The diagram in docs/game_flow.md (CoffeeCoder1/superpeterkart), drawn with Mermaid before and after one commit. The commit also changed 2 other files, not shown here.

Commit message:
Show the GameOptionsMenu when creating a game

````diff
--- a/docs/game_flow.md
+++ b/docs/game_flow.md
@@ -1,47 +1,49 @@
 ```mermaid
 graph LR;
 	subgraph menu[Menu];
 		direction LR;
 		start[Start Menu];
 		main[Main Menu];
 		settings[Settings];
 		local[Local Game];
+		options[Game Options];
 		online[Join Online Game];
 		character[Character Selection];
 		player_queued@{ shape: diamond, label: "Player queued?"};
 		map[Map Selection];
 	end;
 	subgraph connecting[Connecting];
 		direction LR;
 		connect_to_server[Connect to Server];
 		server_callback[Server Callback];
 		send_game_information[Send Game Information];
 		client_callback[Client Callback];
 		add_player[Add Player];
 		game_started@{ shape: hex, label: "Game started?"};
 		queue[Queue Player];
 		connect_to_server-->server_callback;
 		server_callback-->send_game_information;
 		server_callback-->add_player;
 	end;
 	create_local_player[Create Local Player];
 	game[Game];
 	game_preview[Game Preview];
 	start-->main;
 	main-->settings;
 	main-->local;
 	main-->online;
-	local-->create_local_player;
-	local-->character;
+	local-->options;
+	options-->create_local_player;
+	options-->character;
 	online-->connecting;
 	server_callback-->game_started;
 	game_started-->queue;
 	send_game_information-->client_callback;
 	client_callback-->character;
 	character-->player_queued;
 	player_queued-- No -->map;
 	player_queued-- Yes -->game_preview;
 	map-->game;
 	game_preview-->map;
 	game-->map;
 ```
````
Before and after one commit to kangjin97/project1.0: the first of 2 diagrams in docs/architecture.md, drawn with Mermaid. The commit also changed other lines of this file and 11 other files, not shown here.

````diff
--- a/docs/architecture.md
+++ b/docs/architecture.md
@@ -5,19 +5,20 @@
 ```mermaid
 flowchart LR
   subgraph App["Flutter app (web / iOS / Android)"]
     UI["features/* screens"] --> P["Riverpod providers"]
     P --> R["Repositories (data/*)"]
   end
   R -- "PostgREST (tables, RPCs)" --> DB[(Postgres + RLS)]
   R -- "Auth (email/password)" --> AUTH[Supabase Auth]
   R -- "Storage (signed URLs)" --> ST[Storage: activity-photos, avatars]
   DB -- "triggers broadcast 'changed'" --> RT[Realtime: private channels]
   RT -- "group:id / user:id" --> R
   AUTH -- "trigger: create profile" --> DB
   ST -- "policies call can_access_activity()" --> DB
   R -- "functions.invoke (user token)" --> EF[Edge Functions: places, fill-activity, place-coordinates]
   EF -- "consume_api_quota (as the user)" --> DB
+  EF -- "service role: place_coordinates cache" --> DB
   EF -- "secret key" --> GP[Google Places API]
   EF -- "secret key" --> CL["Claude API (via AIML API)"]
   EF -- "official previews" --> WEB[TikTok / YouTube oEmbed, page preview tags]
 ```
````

***

ASSIGNED TASK: The answer should consist solely of the lines from the one that contains "main-->local;" through the end of the material above, copied exactly.

TASK RESPONSE:
 	main-->local;
 	main-->online;
-	local-->create_local_player;
-	local-->character;
+	local-->options;
+	options-->create_local_player;
+	options-->character;
 	online-->connecting;
 	server_callback-->game_started;
 	game_started-->queue;
 	send_game_information-->client_callback;
 	client_callback-->character;
 	character-->player_queued;
 	player_queued-- No -->map;
 	player_queued-- Yes -->game_preview;
 	map-->game;
 	game_preview-->map;
 	game-->map;
 ```
````
Before and after one commit to kangjin97/project1.0: the first of 2 diagrams in docs/architecture.md, drawn with Mermaid. The commit also changed other lines of this file and 11 other files, not shown here.

````diff
--- a/docs/architecture.md
+++ b/docs/architecture.md
@@ -5,19 +5,20 @@
 ```mermaid
 flowchart LR
   subgraph App["Flutter app (web / iOS / Android)"]
     UI["features/* screens"] --> P["Riverpod providers"]
     P --> R["Repositories (data/*)"]
   end
   R -- "PostgREST (tables, RPCs)" --> DB[(Postgres + RLS)]
   R -- "Auth (email/password)" --> AUTH[Supabase Auth]
   R -- "Storage (signed URLs)" --> ST[Storage: activity-photos, avatars]
   DB -- "triggers broadcast 'changed'" --> RT[Realtime: private channels]
   RT -- "group:id / user:id" --> R
   AUTH -- "trigger: create profile" --> DB
   ST -- "policies call can_access_activity()" --> DB
   R -- "functions.invoke (user token)" --> EF[Edge Functions: places, fill-activity, place-coordinates]
   EF -- "consume_api_quota (as the user)" --> DB
+  EF -- "service role: place_coordinates cache" --> DB
   EF -- "secret key" --> GP[Google Places API]
   EF -- "secret key" --> CL["Claude API (via AIML API)"]
   EF -- "official previews" --> WEB[TikTok / YouTube oEmbed, page preview tags]
 ```
````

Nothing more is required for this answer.